*** Opening of Supplied records ***

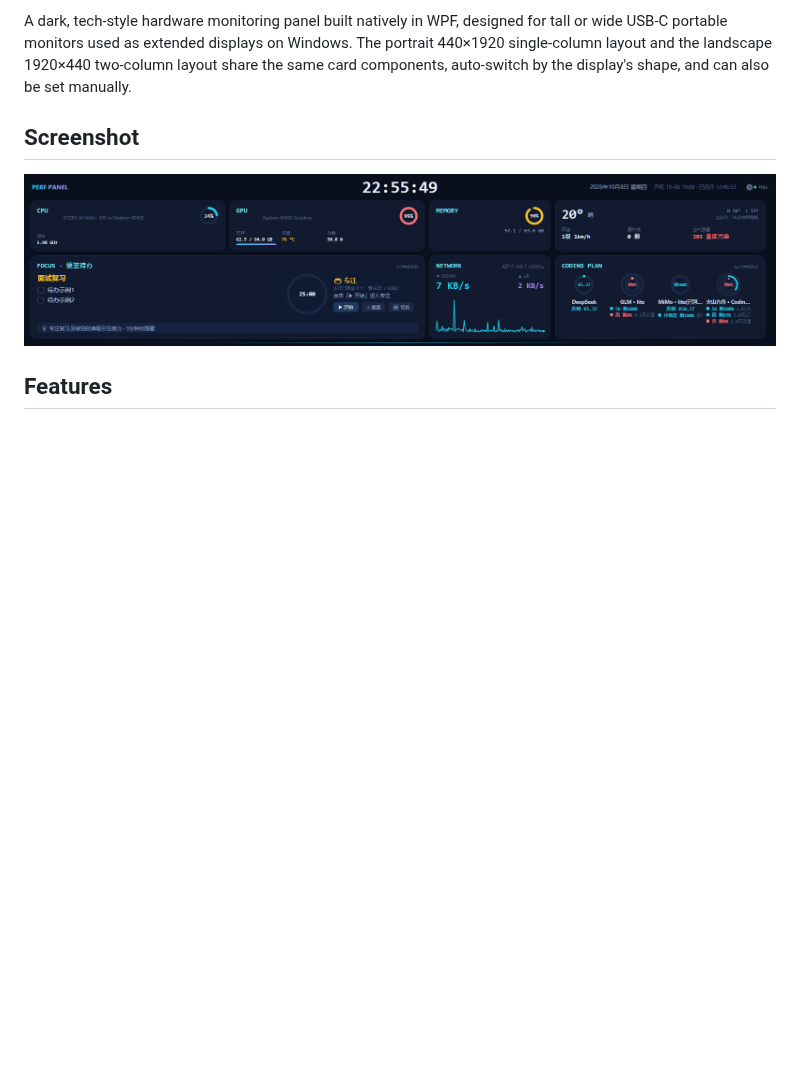
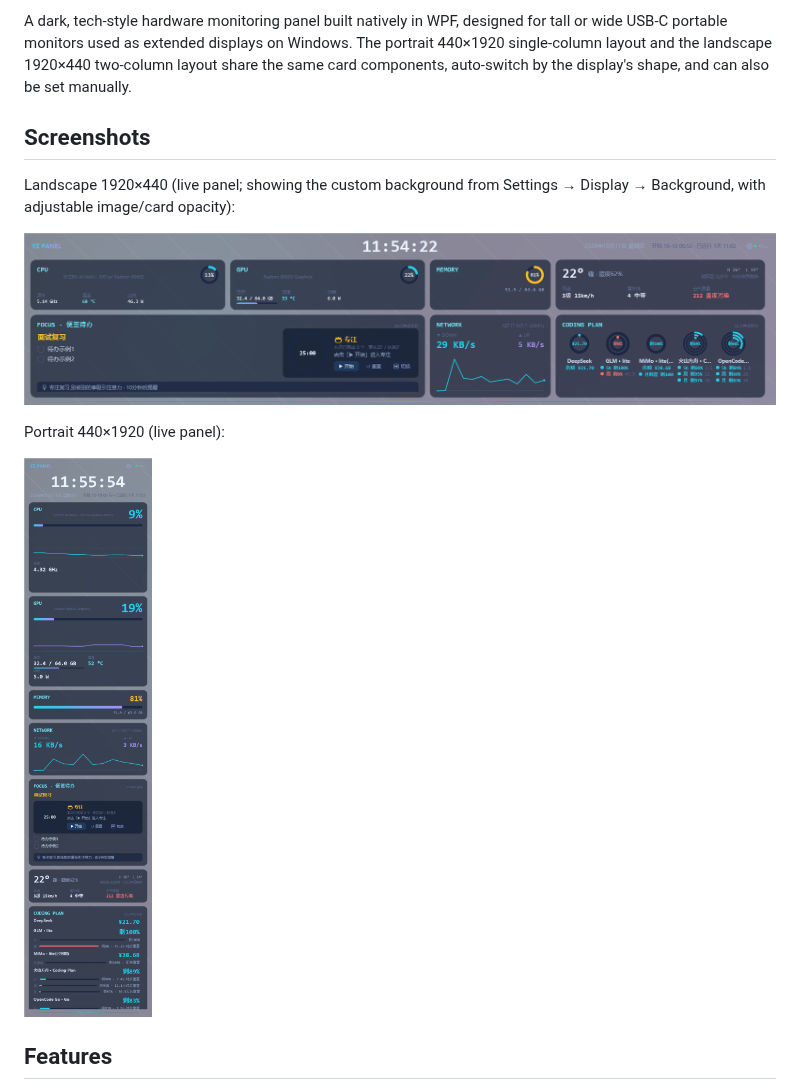
Before and after one commit to YZz-S/PerfPanel, a Markdown page: README.md, the part around the change. Rendered like a GitHub page; pictures changed too: image/panel-landscape.png, image/panel-portrait.png (added); blank space fills up the shorter version.

```diff
--- a/README.md
+++ b/README.md
@@ -4,9 +4,15 @@
 
 A dark, tech-style hardware monitoring panel built natively in WPF, designed for tall or wide USB-C portable monitors used as extended displays on Windows. The portrait 440×1920 single-column layout and the landscape 1920×440 two-column layout share the same card components, auto-switch by the display's shape, and can also be set manually.
 
-## Screenshot
+## Screenshots
 
-![Screenshot](image/panel-landscape.png)
+Landscape 1920×440 (live panel; showing the custom background from Settings → Display → Background, with adjustable image/card opacity):
+
+![Landscape screenshot](image/panel-landscape.png)
+
+Portrait 440×1920 (live panel):
+
+![Portrait screenshot](image/panel-portrait.png)
 
 ## Features
 
```
Also changed, not shown: README.zh-CN.md (+7 -1 lines), 7 other files.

*** Close of Supplied records ***

**Action item:** Every entry above, pictures excluded, needs to be duplicated exactly.

**Result:**
Before and after one commit to YZz-S/PerfPanel, a Markdown page: README.md, the part around the change. Rendered like a GitHub page; pictures changed too: image/panel-landscape.png, image/panel-portrait.png (added); blank space fills up the shorter version.

```diff
--- a/README.md
+++ b/README.md
@@ -4,9 +4,15 @@
 
 A dark, tech-style hardware monitoring panel built natively in WPF, designed for tall or wide USB-C portable monitors used as extended displays on Windows. The portrait 440×1920 single-column layout and the landscape 1920×440 two-column layout share the same card components, auto-switch by the display's shape, and can also be set manually.
 
-## Screenshot
+## Screenshots
 
-![Screenshot](image/panel-landscape.png)
+Landscape 1920×440 (live panel; showing the custom background from Settings → Display → Background, with adjustable image/card opacity):
+
+![Landscape screenshot](image/panel-landscape.png)
+
+Portrait 440×1920 (live panel):
+
+![Portrait screenshot](image/panel-portrait.png)
 
 ## Features
 
```
Also changed, not shown: README.zh-CN.md (+7 -1 lines), 7 other files.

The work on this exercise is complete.